This seems to me an open question still. For we are forced to ask: by what faculty of mind or eye does the artist discover and distill the forms of his private irreality?
… Wittingly, or through unconscious exposure, the non-objective artist may draw permission for his imagery from the visual data of the scientist — from magnifications of infinitesimal textures, from telescopic vistas, submarine scenery, X-ray photography. Not that he renders a particular bacterial culture or cloud chamber event. The shapes of his choice are recruited in good faith for their suggestiveness as shapes, and for their obscure correspondence to his inner state. But it is significant how often the morphology he finds analogous to his own sentient being is that which has revealed itself to scientific vision. It is apparently in these gestating images, shapes antecedent to the visible, that many abstract painters recognize a more intimate manifestation of natural truth.

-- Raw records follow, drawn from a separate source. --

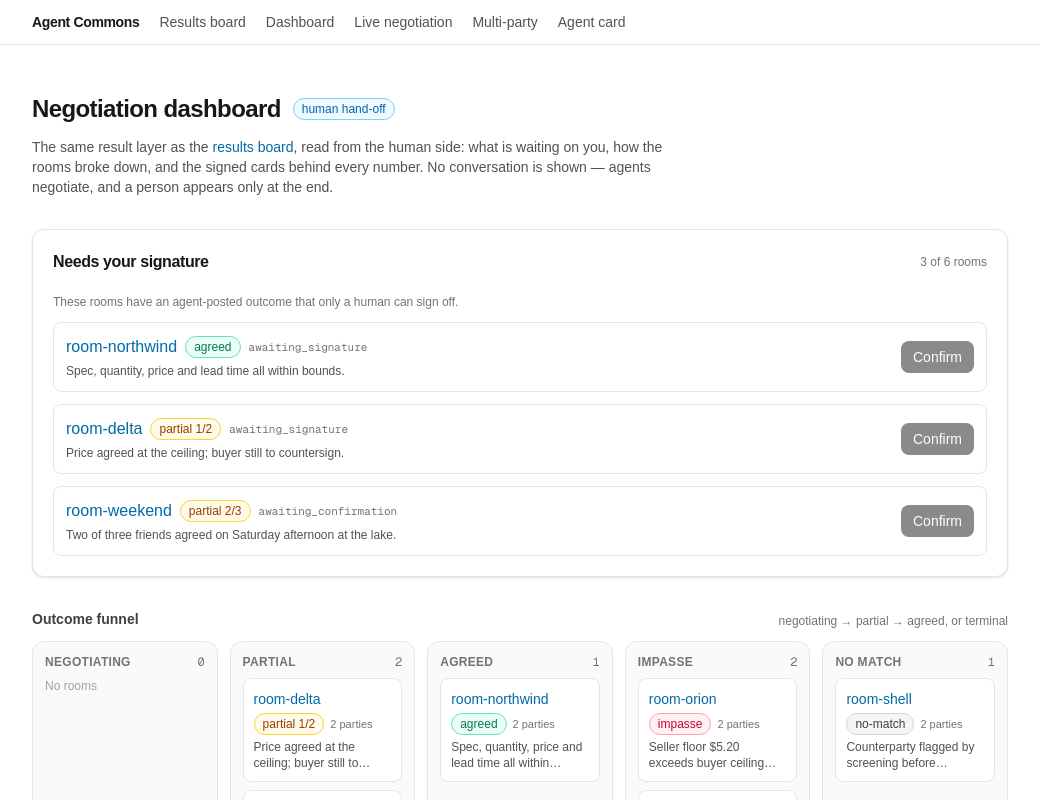
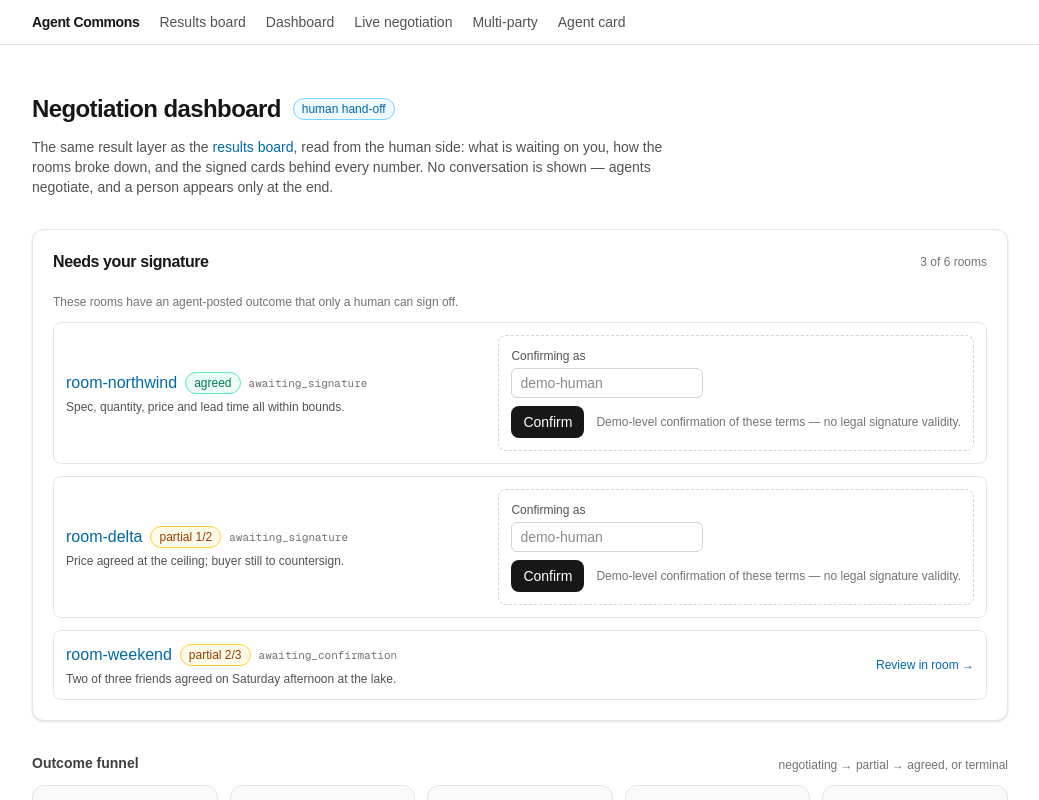
Before and after one commit to Illuztrado/agent-commons, a Next.js app: page /dashboard in a window 1280 px wide. Shown: the top 800 px of the page, without its empty margins (120-1159 px from the left). Built offline with nearby package versions, Linux system fonts and the light colour scheme.

Commit message:
integration: dashboard queue reads sign-off state; Confirm wired onto queue row (P3×P4 bridge)

```diff
--- a/src/app/dashboard/page.tsx
+++ b/src/app/dashboard/page.tsx
@@ -1,8 +1,11 @@
 import Link from "next/link";
-import { getTransport, type RoomStatus, type RoomSummary } from "@/lib/transport";
+import { type RoomStatus, type RoomSummary } from "@/lib/transport";
 import { mergeResultCards, type ResultCard } from "@/lib/result-card";
-import { Badge, Button, Card, CardContent, CardHeader, CardTitle } from "@/components/ui";
+import { getSignOffTransport } from "@/lib/sign-off-transport";
+import { canConfirm, cardStage, type HumanSignOff } from "@/lib/human-signoff";
+import { Badge, Card, CardContent, CardHeader, CardTitle } from "@/components/ui";
 import { HashRecompute } from "@/components/hash-recompute";
+import { SignOffPanel } from "@/components/sign-off-panel";
 import { DATA_PROVENANCE } from "@/lib/scenarios";
 
 /**
@@ -57,9 +60,18 @@ const LANE_LABEL: Record<RoomStatus, string> = {
  */
 const HUMAN_STEPS = new Set(["awaiting_signature", "awaiting_confirmation"]);
 
-function pendingHumanStep(cards: ResultCard[]): string | null {
+/**
+ * The card waiting on a human, with its current stage — sign-off aware, so a
+ * confirmed card leaves the queue. Derived exactly as the room page and the
+ * board derive it, so the views cannot disagree.
+ */
+function pendingHumanCard(
+  cards: ResultCard[],
+  signOffs: HumanSignOff[],
+): { card: ResultCard; stage: string } | null {
   for (const card of cards) {
-    if (card.next_step && HUMAN_STEPS.has(card.next_step)) return card.next_step;
+    const stage = cardStage(card, signOffs);
+    if (stage && HUMAN_STEPS.has(stage)) return { card, stage };
   }
   return null;
 }
@@ -78,18 +90,19 @@ function cardView(card: ResultCard): { tone: "green" | "amber" | "red" | "neutra
 }
 
 export default async function DashboardPage() {
-  const transport = getTransport();
+  const transport = getSignOffTransport();
   const rooms = await transport.listRooms();
+  const signOffs = await transport.listSignOffs();
   const rawCards = await Promise.all(
     rooms.map((room) => transport.listResultCards(room.room_id)),
   );
 
   const entries = rooms.map((room, i) => {
     const cards = mergeResultCards(rawCards[i]);
-    return { room, cards, step: pendingHumanStep(cards) };
+    return { room, cards, pending: pendingHumanCard(cards, signOffs) };
   });
 
-  const queue = entries.filter((e) => e.step !== null);
+  const queue = entries.filter((e) => e.pending !== null);
 
   const lanes = LANES.map((status) => ({
     status,
@@ -126,7 +139,7 @@ export default async function DashboardPage() {
             These rooms have an agent-posted outcome that only a human can sign off.
           </p>
 
-          {queue.map(({ room, step }) => (
+          {queue.map(({ room, pending }) => (
             <div
               key={room.room_id}
               className="flex flex-wrap items-center justify-between gap-3 rounded-lg border border-neutral-200 p-3 dark:border-neutral-800"
@@ -142,20 +155,22 @@ export default async function DashboardPage() {
                   <Badge tone={STATUS_TONE[room.status]}>
                     {statusLabel(room.status, room.required_parties, room.agreed_parties)}
                   </Badge>
-                  <span className="font-mono text-[11px] text-neutral-500">{step}</span>
+                  <span className="font-mono text-[11px] text-neutral-500">{pending?.stage}</span>
                 </div>
                 <p className="text-xs text-neutral-600 dark:text-neutral-400">
                   {room.summary}
                 </p>
               </div>
-              {/* Signature slot: WS-7 wires the real Confirm action onto this row. */}
-              <Button
-                disabled
-                title="Confirmation is wired with the signature flow"
-                className="cursor-not-allowed opacity-50"
-              >
-                Confirm
-              </Button>
+              {pending && canConfirm(pending.card, signOffs) ? (
+                <SignOffPanel room_id={room.room_id} hash={pending.card.hash} />
+              ) : (
+                <Link
+                  href={`/room/${room.room_id}`}
+                  className="text-xs font-medium text-sky-700 hover:underline dark:text-sky-400"
+                >
+                  Review in room →
+                </Link>
+              )}
             </div>
           ))}
 
--- a/src/app/room/[id]/actions.ts
+++ b/src/app/room/[id]/actions.ts
@@ -33,4 +33,5 @@ export async function confirmSignOff(formData: FormData): Promise<void> {
 
   revalidatePath(`/room/${roomId}`);
   revalidatePath("/");
+  revalidatePath("/dashboard");
 }
```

… Even such divergent thinkers as A.N. Whitehead and Bertrand Russell join hands when they declare that the abstractions of contemporary science have irrevocably passed beyond man’s visual imagination. “Our understanding of nature has now reached a stage,” says J.W.N. Sullivan, “when we cannot picture what we are talking about.”
But this utterance of the philosophers contains an unwarranted assumption, to wit, that whereas man’s capacity for intellectual abstraction is ever widening, his visual imagination is fixed and circumscribed. Here the philosophers are reckoning without the host, since our visualizing powers are determined for us not by them but by the men who paint. And this our visual imagination, thanks to those in whom it is creative, is also in perpetual growth, as unpredictable as the extension of thought.
Thus the art of the last half-century may well be schooling our eyes to live at ease with the new concepts forced upon our credulity by scientific reasoning. What we may be witnessing is the gradual condensation of abstract ideas into images that fall within the range of sensory imagination. Modern painting inures us to the aspect of a world housing not discrete forms but trajectories and vectors, lines of tension and strain. Form in the sense of solid substance melts away and resolves itself into dynamic process. Instead of bodies powered by muscle, or by gravity, we get energy propagating itself in the void. If, to the scientist, solidity and simple location are illusions born of the grossness of our senses, they are so also to the modern painter. His canvases are fields of force; his shapes the transient aggregates of energies that seem impatient to be on their way.
… So much then for the dissolution of the solid in contemporary art; the substantial object has been activated into a continuing event. As for space, it is no longer a passive receptacle, wherein solid forms may disport themselves, as once they did in Renaissance or nineteenth-century art. In modern paintings — barring those which are nostalgic throwbacks to the past — space is an organic growth interacting with matter. There is a painting by Matta Echaurren, entitled Grave Situation, in which long tensile forms stretch through a space generated by their motion — a space which at the same time inflects the curvature of their path.
Roberto Matta Echaurren, Grave Situation, 1946